§ **BRIEF**: Quote the entries that follow exactly, leaving none out.

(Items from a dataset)
-------
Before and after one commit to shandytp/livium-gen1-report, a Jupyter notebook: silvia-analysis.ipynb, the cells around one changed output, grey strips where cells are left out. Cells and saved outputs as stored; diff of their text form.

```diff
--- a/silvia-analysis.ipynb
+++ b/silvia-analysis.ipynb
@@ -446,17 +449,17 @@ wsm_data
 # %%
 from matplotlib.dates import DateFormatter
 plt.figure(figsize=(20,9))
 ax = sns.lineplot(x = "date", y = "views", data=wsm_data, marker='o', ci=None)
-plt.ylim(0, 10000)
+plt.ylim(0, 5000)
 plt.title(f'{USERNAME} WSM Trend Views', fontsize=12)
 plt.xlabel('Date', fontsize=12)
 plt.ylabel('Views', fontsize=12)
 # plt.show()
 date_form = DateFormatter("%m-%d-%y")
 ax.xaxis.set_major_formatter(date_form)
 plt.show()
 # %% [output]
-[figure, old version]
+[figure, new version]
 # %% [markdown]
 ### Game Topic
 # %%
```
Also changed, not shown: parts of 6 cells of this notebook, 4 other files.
-------
§ **PROBLEM SOLUTION**:
Before and after one commit to shandytp/livium-gen1-report, a Jupyter notebook: silvia-analysis.ipynb, the cells around one changed output, grey strips where cells are left out. Cells and saved outputs as stored; diff of their text form.

```diff
--- a/silvia-analysis.ipynb
+++ b/silvia-analysis.ipynb
@@ -446,17 +449,17 @@ wsm_data
 # %%
 from matplotlib.dates import DateFormatter
 plt.figure(figsize=(20,9))
 ax = sns.lineplot(x = "date", y = "views", data=wsm_data, marker='o', ci=None)
-plt.ylim(0, 10000)
+plt.ylim(0, 5000)
 plt.title(f'{USERNAME} WSM Trend Views', fontsize=12)
 plt.xlabel('Date', fontsize=12)
 plt.ylabel('Views', fontsize=12)
 # plt.show()
 date_form = DateFormatter("%m-%d-%y")
 ax.xaxis.set_major_formatter(date_form)
 plt.show()
 # %% [output]
-[figure, old version]
+[figure, new version]
 # %% [markdown]
 ### Game Topic
 # %%
```
Also changed, not shown: parts of 6 cells of this notebook, 4 other files.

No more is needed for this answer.